**What you will do:** Give back exactly the lines of the data below, starting with the line that has "ArrayList<FacultyModel> faculties = new" and going on through the line that has "StudentModel entry = new".

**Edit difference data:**
- - -

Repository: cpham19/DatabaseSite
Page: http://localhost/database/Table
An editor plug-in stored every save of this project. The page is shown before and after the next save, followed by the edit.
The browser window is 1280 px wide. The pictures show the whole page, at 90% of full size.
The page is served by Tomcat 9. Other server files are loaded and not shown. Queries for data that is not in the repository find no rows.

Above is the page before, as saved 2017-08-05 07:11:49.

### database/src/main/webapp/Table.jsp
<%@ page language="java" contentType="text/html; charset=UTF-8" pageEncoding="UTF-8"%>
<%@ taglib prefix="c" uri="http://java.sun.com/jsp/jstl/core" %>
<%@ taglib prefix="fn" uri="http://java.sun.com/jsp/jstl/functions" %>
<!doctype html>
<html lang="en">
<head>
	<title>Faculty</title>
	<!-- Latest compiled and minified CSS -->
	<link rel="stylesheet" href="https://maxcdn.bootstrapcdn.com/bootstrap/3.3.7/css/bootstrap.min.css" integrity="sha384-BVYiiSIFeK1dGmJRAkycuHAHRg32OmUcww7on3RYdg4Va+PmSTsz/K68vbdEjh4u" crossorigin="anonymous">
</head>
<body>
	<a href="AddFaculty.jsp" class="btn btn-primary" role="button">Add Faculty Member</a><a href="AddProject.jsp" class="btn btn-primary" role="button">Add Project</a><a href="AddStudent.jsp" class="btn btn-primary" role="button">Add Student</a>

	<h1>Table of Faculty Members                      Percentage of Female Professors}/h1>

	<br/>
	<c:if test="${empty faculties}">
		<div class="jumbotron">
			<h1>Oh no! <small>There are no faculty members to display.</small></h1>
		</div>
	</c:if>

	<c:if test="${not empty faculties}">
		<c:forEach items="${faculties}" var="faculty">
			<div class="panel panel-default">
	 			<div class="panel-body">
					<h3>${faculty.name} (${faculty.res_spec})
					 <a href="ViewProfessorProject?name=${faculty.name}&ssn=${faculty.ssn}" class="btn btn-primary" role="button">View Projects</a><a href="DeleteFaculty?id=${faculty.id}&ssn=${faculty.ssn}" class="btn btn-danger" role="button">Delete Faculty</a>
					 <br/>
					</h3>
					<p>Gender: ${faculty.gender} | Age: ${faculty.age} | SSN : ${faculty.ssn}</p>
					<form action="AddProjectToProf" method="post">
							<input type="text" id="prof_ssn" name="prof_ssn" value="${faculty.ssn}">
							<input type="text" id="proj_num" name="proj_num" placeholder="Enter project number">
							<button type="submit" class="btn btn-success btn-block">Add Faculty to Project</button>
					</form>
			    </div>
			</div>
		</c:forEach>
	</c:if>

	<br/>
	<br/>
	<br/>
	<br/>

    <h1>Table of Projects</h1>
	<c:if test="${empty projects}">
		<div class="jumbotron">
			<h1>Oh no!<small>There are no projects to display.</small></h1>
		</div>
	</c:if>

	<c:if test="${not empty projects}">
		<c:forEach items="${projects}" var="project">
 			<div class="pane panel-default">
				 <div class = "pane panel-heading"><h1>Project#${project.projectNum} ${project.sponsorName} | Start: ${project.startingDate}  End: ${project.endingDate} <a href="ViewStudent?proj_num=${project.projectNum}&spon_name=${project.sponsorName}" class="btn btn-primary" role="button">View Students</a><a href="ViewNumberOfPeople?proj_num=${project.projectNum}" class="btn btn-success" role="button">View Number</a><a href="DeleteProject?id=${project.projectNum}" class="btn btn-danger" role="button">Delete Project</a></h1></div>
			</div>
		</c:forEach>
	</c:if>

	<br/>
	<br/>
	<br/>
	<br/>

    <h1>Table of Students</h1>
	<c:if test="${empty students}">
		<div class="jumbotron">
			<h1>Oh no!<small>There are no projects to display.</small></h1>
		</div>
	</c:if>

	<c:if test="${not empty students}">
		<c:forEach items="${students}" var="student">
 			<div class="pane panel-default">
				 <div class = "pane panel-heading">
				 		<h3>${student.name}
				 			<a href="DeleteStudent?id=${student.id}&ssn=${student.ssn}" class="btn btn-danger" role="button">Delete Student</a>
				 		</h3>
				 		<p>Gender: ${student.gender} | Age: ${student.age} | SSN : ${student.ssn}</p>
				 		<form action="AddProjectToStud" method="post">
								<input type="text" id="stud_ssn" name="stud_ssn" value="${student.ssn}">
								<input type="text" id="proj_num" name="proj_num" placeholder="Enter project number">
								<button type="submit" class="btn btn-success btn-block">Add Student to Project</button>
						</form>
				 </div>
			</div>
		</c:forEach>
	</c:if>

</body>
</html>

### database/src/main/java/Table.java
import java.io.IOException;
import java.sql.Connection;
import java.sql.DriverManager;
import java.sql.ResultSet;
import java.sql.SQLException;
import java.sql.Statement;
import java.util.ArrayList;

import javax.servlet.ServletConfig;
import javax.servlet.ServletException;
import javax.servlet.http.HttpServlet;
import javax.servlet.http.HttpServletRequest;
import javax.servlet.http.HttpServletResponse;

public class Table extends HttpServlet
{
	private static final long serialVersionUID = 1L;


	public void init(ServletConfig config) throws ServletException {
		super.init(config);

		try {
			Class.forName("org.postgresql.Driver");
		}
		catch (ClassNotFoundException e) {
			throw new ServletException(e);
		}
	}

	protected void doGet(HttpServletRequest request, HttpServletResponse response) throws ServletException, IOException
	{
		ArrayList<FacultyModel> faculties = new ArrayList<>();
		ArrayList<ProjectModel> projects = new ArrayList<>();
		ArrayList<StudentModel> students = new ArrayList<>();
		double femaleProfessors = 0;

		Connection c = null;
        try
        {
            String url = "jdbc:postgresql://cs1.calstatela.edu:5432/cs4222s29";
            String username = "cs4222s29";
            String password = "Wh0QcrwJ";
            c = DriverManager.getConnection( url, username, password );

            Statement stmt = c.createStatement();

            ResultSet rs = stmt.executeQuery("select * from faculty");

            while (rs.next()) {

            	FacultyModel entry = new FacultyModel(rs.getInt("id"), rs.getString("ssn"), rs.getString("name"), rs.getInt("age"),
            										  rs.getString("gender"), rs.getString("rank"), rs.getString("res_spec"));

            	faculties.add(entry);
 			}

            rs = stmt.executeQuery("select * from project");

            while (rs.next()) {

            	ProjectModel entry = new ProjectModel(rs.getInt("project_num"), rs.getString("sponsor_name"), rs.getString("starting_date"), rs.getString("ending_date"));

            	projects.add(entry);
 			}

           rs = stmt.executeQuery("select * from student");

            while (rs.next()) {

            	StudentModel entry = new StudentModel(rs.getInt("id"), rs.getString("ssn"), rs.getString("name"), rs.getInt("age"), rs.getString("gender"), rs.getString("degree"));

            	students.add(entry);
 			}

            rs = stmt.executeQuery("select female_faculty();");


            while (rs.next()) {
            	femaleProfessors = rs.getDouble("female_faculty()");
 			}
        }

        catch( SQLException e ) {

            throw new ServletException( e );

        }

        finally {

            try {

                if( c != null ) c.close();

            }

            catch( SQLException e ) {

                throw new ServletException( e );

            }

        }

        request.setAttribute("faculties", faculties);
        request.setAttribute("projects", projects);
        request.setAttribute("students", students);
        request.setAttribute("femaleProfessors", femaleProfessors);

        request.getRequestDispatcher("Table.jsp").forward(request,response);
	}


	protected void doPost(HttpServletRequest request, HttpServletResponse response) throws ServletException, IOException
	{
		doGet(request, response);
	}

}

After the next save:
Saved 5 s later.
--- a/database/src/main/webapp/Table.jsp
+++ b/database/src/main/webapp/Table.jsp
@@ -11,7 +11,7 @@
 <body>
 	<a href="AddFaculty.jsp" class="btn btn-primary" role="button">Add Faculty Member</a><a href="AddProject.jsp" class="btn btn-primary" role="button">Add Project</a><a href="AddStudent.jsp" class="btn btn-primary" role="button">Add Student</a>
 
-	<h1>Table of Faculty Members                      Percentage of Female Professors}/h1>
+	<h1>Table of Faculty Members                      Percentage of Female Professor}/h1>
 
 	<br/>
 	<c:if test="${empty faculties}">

- - -

**Task response:**
		ArrayList<FacultyModel> faculties = new ArrayList<>();
		ArrayList<ProjectModel> projects = new ArrayList<>();
		ArrayList<StudentModel> students = new ArrayList<>();
		double femaleProfessors = 0;

		Connection c = null;
        try
        {
            String url = "jdbc:postgresql://cs1.calstatela.edu:5432/cs4222s29";
            String username = "cs4222s29";
            String password = "Wh0QcrwJ";
            c = DriverManager.getConnection( url, username, password );

            Statement stmt = c.createStatement();

            ResultSet rs = stmt.executeQuery("select * from faculty");

            while (rs.next()) {

            	FacultyModel entry = new FacultyModel(rs.getInt("id"), rs.getString("ssn"), rs.getString("name"), rs.getInt("age"),
            										  rs.getString("gender"), rs.getString("rank"), rs.getString("res_spec"));

            	faculties.add(entry);
 			}

            rs = stmt.executeQuery("select * from project");

            while (rs.next()) {

            	ProjectModel entry = new ProjectModel(rs.getInt("project_num"), rs.getString("sponsor_name"), rs.getString("starting_date"), rs.getString("ending_date"));

            	projects.add(entry);
 			}

           rs = stmt.executeQuery("select * from student");

            while (rs.next()) {

            	StudentModel entry = new StudentModel(rs.getInt("id"), rs.getString("ssn"), rs.getString("name"), rs.getInt("age"), rs.getString("gender"), rs.getString("degree"));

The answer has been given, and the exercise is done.